What irks the commission and investors most however are the targets for the 2.4 per cent deficit and 1.5 per cent economic growth next year, amid concern about the impact on Italy’s debt mountain, the biggest in the euro area in real terms. Mr Salvini and Mr Di Maio have refused to budge on these. Mr Conte said budget targets were not discussed with Mr Juncker.

At the dinner Mr Juncker said spending cuts of €6 billion to €7bn may be enough to trim the 2019 deficit, newspaper La Repubblica reported. Mr Juncker also called for Mr Salvini and Mr Di Maio to stop their verbal attacks on the European Union, the paper said.

Mr Conte may offer to postpone the start of a “citizen’s income” for the poor, a landmark Five Star pledge, and a reform to lower the retirement age, a League promise, to April in order to recover as much as €5bn that would be used for investments, newspaper Il Sole 24 Ore said.

Just how limited is Mr Conte’s room for manoeuver was underlined by Mr Salvini framing the working dinner from afar. As the dinner began, Mr Salvini posted a tweet with a tough message for Brussels: “I demand RESPECT for the 60 million Italians who, with 5 billion given as a gift every year to Europe, don’t want INSULTS, they want the possibility to study, work, retire.
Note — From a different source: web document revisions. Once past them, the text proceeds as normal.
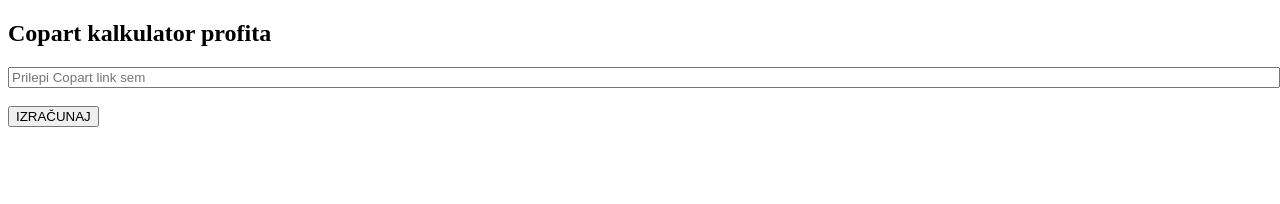
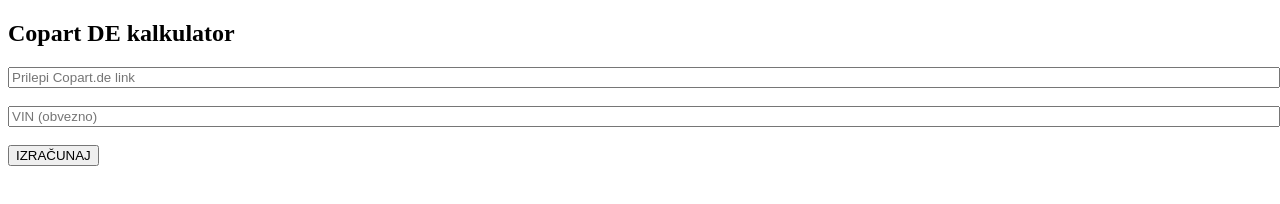
Before and after one commit to JasaMC/copart-backend, a website: page index.html in a window 1280 px wide. Drawn offline with Linux system fonts and the light colour scheme.

Commit message:
Update index.html

```diff
--- a/index.html
+++ b/index.html
@@ -7,12 +7,12 @@
 </head>
 <body>
 
-<h2>Copart kalkulator profita</h2>
+<h2>Copart DE kalkulator</h2>
 
-<input id="link" style="width:100%" placeholder="Prilepi Copart link sem">
-
+<input id="link" style="width:100%" placeholder="Prilepi Copart.de link">
 <br><br>
-
+<input id="vin" style="width:100%" placeholder="VIN (obvezno)">
+<br><br>
 <button onclick="analyze()">IZRAČUNAJ</button>
 
 <pre id="result"></pre>
@@ -25,7 +25,8 @@
     method: "POST",
     headers: { "Content-Type": "application/json" },
     body: JSON.stringify({
-            copartUrl: document.getElementById("link").value
+      copartUrl: document.getElementById("link").value,
+      vin: document.getElementById("vin").value
     })
   });
 
```
Lines whose indentation alone changed are shown as unchanged.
They sent me into government and I answer to them, and I don’t retreat.”

After the dinner ended, Mr Salvini stated in a message sent by his office: “Good Conte. Dialogue and common sense in Italy’s interest, no step backwards but a will to properly assess timing and numbers for spending and investments.”

Mr Juncker sounded an affectionate note. “We are not in a war with Italy,” Juncker said Sunday morning. He added, speaking in Italian: “Ti amo Italia (I love you Italy.)” Mr Juncker said he and Mr Conte had agreed to keep in “permanent contact” to seek to reduce the differences between the two sides.

The commission said this month that Italy wasn’t respecting EU rules on borrowing, which may lead to a so-called excessive deficit procedure. That could involve fines of 0.2 per cent of Italy’s gross domestic product, increasing to 0.5 per cent if Rome doesn’t amend its budget.